i find sanity here at the table, surrounded by our island of gentle souls. xoxoxo (i found much solace too, dear N, poring over your psalter…..i nearly wrote about the psalter, but i am still diving in….)
I just love that bumblebee! I have been planting flowers, herbs, tomatoes, etc. in my yard and find that really soothing. I also have a specific park I love to visit to be in the gardens. Being outdoors somewhere quiet… Other solace comes from reading, artwork, music, puppies, daydreaming about a better time ahead.
dear snowdroplets, i love that bumblebee too. and i was mesmerized, and i will be again, next time i bump into her. watching her practically hover in mid-air, taking her time, choosing her landing pad. thank you for wandering by “the chair,” and may this quiet sunday morning bring you the solace we all so thirstily seek….

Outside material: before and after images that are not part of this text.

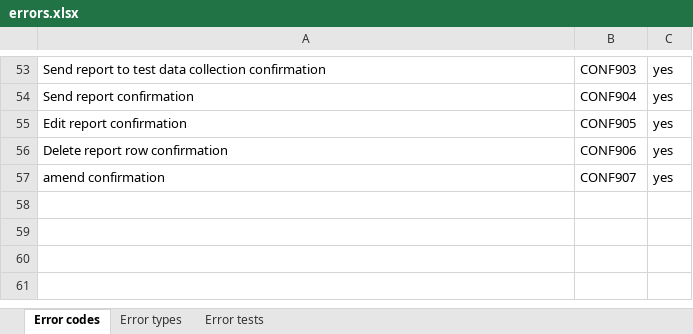
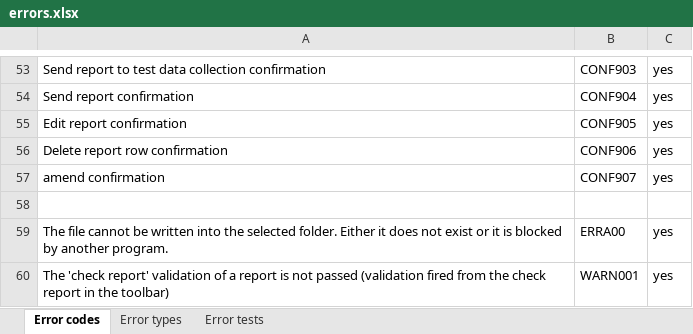
Before and after one commit to stav2345/efsa-rcl, an Excel workbook: doc/errors/errors.xlsx, sheet Error codes, drawn as a sheet; only a part is shown, gaps mark what is left out; values as stored, in another font and other column widths than the file's, no borders; table styles not drawn; the diff names each change by its address in the sheet, - before the commit and + after, or states it on an @@ line.

Commit message:
Added report validator and html table to see report errors

```diff
--- a/doc/errors/errors.xlsx (sheet Error codes)
+++ b/doc/errors/errors.xlsx (sheet Error codes)
+row 58: (empty)
+row 59: The file cannot be written into the selected folder. Either it does not exist or it is blocked by another program. | ERRA00 | yes
+row 60: The 'check report' validation of a report is not passed (validation fired from the check report in the toolbar) | WARN001 | yes
```
Also changed, not shown: sheet Error types, 16 other files.
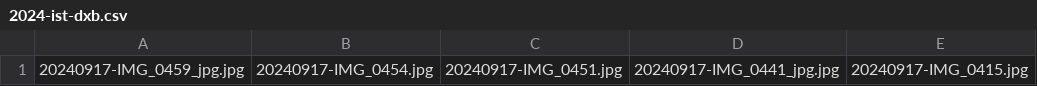
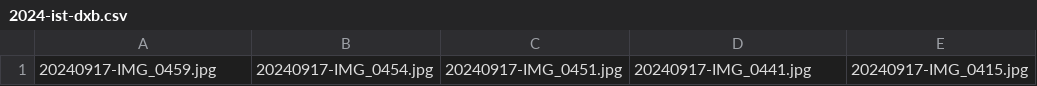
Before and after one commit to DjThossi/sebastianthoss.de, a CSV file: source/_includes/imageData/2024-ist-dxb.csv, drawn as a sheet; only a part is shown; the diff names each change by its address in the sheet, - before the commit and + after, or states it on an @@ line.

```diff
--- a/source/_includes/imageData/2024-ist-dxb.csv
+++ b/source/_includes/imageData/2024-ist-dxb.csv
-A1: 20240917-IMG_0459_jpg.jpg
+A1: 20240917-IMG_0459.jpg
-D1: 20240917-IMG_0441_jpg.jpg
+D1: 20240917-IMG_0441.jpg
```
Also changed, not shown: 12 other files.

I love the word ‘balm’ for for what we all need this week!! Your post reminds me of a poem I heard recently: “The Way It Is” by Wm. Stafford. The last line – “You don’t ever let go of the thread” is like your question to us around the table. I don’t ever let go of an angel’s voice speaking to me when I was in a coma, and the one who spoke to me as a child. This week was hard to bear, but I believe angels guided some home, and others of us to heal from the tragedies of this week.
oh, dear lou…….and now you have shared a wisp of that angel’s voice with us, and we too are touched by that knowing. i love that that’s your thread, your lifeline…….i am going to find “the way it is.” and with all my heart, thank you for bringing that radiant light to the table……i am so glad the angel is and was there for you…..
Oh dear, Barbara, I got tears reading your response!! You are such a tender, sensitive, deep soul with such a loving spirit!! I’m grateful if my words bring a bit of light in these times that can be so full of darkness! Yours brought balm to our hurting hearts!! My heart is broken up a little more for the LGBT community and for the parents of 2 y/o Lane, and all parents who have taken or will take their children to Disneyland. I’m asking angels to guard them all!!
well, sweetheart, it’s not every day that someone at the table talks about being in a coma and the angels that came to her. it breaks my heart that you were in that coma, and it covers me in joy that you so triumphantly march forward. and share your wisdom, all along the way….